**DATA EXCERPTS**.

------

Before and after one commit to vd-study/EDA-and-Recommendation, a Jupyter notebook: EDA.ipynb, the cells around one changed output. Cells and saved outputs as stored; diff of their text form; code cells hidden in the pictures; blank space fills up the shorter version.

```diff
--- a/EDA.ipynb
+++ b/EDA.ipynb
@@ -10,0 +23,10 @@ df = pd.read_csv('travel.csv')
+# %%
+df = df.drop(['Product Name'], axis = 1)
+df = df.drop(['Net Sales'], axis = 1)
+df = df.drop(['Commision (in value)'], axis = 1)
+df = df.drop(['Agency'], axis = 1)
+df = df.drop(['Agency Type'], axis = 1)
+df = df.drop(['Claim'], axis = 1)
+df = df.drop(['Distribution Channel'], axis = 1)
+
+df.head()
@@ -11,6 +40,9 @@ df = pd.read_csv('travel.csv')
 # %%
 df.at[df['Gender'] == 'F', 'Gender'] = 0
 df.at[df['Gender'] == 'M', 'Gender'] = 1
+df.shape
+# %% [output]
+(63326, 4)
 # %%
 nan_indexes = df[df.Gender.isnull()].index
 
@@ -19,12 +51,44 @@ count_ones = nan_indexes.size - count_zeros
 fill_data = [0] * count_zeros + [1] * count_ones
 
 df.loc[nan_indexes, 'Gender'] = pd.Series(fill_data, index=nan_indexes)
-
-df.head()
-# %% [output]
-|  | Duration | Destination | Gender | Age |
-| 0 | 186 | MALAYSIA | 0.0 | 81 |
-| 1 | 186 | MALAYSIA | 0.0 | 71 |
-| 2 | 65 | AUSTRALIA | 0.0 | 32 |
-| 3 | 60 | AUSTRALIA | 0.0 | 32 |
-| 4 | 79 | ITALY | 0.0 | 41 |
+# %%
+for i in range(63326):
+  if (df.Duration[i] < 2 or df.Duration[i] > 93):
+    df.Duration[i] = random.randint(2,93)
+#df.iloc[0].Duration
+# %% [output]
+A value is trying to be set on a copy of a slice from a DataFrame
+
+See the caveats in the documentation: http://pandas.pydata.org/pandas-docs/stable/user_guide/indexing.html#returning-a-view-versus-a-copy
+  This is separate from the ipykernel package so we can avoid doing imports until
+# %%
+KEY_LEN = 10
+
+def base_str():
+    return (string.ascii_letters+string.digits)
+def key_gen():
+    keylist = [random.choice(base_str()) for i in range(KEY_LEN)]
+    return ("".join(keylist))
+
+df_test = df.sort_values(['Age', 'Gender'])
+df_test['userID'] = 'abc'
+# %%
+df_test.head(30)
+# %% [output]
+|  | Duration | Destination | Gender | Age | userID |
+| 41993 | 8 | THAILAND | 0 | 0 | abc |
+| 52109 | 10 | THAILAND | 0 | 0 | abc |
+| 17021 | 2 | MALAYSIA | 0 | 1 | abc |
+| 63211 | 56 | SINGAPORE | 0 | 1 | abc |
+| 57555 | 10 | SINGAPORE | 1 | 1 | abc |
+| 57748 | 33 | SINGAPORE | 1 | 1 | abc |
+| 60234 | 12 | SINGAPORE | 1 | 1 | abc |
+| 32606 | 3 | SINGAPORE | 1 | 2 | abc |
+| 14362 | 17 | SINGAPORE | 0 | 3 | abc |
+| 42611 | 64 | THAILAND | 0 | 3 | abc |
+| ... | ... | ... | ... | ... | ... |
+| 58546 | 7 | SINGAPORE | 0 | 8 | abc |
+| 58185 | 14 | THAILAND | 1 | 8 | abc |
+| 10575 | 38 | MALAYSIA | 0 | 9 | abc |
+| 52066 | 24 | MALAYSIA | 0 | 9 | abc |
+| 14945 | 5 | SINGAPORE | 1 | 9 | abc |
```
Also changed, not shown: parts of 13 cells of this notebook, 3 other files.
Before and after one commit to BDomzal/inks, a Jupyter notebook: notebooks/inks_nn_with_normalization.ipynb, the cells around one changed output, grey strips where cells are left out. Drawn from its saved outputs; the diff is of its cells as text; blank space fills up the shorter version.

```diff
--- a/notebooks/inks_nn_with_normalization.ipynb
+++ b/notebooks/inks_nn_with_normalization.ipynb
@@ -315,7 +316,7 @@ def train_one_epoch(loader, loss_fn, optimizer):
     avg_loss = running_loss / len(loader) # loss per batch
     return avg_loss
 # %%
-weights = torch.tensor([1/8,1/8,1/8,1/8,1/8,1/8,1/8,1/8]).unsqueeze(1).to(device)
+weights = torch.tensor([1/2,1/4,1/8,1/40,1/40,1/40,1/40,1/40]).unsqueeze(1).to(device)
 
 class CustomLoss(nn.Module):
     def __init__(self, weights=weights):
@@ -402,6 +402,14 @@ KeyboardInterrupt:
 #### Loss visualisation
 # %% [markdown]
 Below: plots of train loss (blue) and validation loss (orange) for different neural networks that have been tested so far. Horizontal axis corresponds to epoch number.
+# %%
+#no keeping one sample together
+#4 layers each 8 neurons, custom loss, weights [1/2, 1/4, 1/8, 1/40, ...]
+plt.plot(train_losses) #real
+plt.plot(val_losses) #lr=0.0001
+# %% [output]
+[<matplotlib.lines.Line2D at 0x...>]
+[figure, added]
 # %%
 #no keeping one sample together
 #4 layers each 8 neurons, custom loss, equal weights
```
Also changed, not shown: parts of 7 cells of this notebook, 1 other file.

------

**EXERCISE PROMPT**. All entries are to be output exactly as they stand.

**OUTPUT BELOW**.
Before and after one commit to vd-study/EDA-and-Recommendation, a Jupyter notebook: EDA.ipynb, the cells around one changed output. Cells and saved outputs as stored; diff of their text form; code cells hidden in the pictures; blank space fills up the shorter version.

```diff
--- a/EDA.ipynb
+++ b/EDA.ipynb
@@ -10,0 +23,10 @@ df = pd.read_csv('travel.csv')
+# %%
+df = df.drop(['Product Name'], axis = 1)
+df = df.drop(['Net Sales'], axis = 1)
+df = df.drop(['Commision (in value)'], axis = 1)
+df = df.drop(['Agency'], axis = 1)
+df = df.drop(['Agency Type'], axis = 1)
+df = df.drop(['Claim'], axis = 1)
+df = df.drop(['Distribution Channel'], axis = 1)
+
+df.head()
@@ -11,6 +40,9 @@ df = pd.read_csv('travel.csv')
 # %%
 df.at[df['Gender'] == 'F', 'Gender'] = 0
 df.at[df['Gender'] == 'M', 'Gender'] = 1
+df.shape
+# %% [output]
+(63326, 4)
 # %%
 nan_indexes = df[df.Gender.isnull()].index
 
@@ -19,12 +51,44 @@ count_ones = nan_indexes.size - count_zeros
 fill_data = [0] * count_zeros + [1] * count_ones
 
 df.loc[nan_indexes, 'Gender'] = pd.Series(fill_data, index=nan_indexes)
-
-df.head()
-# %% [output]
-|  | Duration | Destination | Gender | Age |
-| 0 | 186 | MALAYSIA | 0.0 | 81 |
-| 1 | 186 | MALAYSIA | 0.0 | 71 |
-| 2 | 65 | AUSTRALIA | 0.0 | 32 |
-| 3 | 60 | AUSTRALIA | 0.0 | 32 |
-| 4 | 79 | ITALY | 0.0 | 41 |
+# %%
+for i in range(63326):
+  if (df.Duration[i] < 2 or df.Duration[i] > 93):
+    df.Duration[i] = random.randint(2,93)
+#df.iloc[0].Duration
+# %% [output]
+A value is trying to be set on a copy of a slice from a DataFrame
+
+See the caveats in the documentation: http://pandas.pydata.org/pandas-docs/stable/user_guide/indexing.html#returning-a-view-versus-a-copy
+  This is separate from the ipykernel package so we can avoid doing imports until
+# %%
+KEY_LEN = 10
+
+def base_str():
+    return (string.ascii_letters+string.digits)
+def key_gen():
+    keylist = [random.choice(base_str()) for i in range(KEY_LEN)]
+    return ("".join(keylist))
+
+df_test = df.sort_values(['Age', 'Gender'])
+df_test['userID'] = 'abc'
+# %%
+df_test.head(30)
+# %% [output]
+|  | Duration | Destination | Gender | Age | userID |
+| 41993 | 8 | THAILAND | 0 | 0 | abc |
+| 52109 | 10 | THAILAND | 0 | 0 | abc |
+| 17021 | 2 | MALAYSIA | 0 | 1 | abc |
+| 63211 | 56 | SINGAPORE | 0 | 1 | abc |
+| 57555 | 10 | SINGAPORE | 1 | 1 | abc |
+| 57748 | 33 | SINGAPORE | 1 | 1 | abc |
+| 60234 | 12 | SINGAPORE | 1 | 1 | abc |
+| 32606 | 3 | SINGAPORE | 1 | 2 | abc |
+| 14362 | 17 | SINGAPORE | 0 | 3 | abc |
+| 42611 | 64 | THAILAND | 0 | 3 | abc |
+| ... | ... | ... | ... | ... | ... |
+| 58546 | 7 | SINGAPORE | 0 | 8 | abc |
+| 58185 | 14 | THAILAND | 1 | 8 | abc |
+| 10575 | 38 | MALAYSIA | 0 | 9 | abc |
+| 52066 | 24 | MALAYSIA | 0 | 9 | abc |
+| 14945 | 5 | SINGAPORE | 1 | 9 | abc |
```
Also changed, not shown: parts of 13 cells of this notebook, 3 other files.
Before and after one commit to BDomzal/inks, a Jupyter notebook: notebooks/inks_nn_with_normalization.ipynb, the cells around one changed output, grey strips where cells are left out. Drawn from its saved outputs; the diff is of its cells as text; blank space fills up the shorter version.

```diff
--- a/notebooks/inks_nn_with_normalization.ipynb
+++ b/notebooks/inks_nn_with_normalization.ipynb
@@ -315,7 +316,7 @@ def train_one_epoch(loader, loss_fn, optimizer):
     avg_loss = running_loss / len(loader) # loss per batch
     return avg_loss
 # %%
-weights = torch.tensor([1/8,1/8,1/8,1/8,1/8,1/8,1/8,1/8]).unsqueeze(1).to(device)
+weights = torch.tensor([1/2,1/4,1/8,1/40,1/40,1/40,1/40,1/40]).unsqueeze(1).to(device)
 
 class CustomLoss(nn.Module):
     def __init__(self, weights=weights):
@@ -402,6 +402,14 @@ KeyboardInterrupt:
 #### Loss visualisation
 # %% [markdown]
 Below: plots of train loss (blue) and validation loss (orange) for different neural networks that have been tested so far. Horizontal axis corresponds to epoch number.
+# %%
+#no keeping one sample together
+#4 layers each 8 neurons, custom loss, weights [1/2, 1/4, 1/8, 1/40, ...]
+plt.plot(train_losses) #real
+plt.plot(val_losses) #lr=0.0001
+# %% [output]
+[<matplotlib.lines.Line2D at 0x...>]
+[figure, added]
 # %%
 #no keeping one sample together
 #4 layers each 8 neurons, custom loss, equal weights
```
Also changed, not shown: parts of 7 cells of this notebook, 1 other file.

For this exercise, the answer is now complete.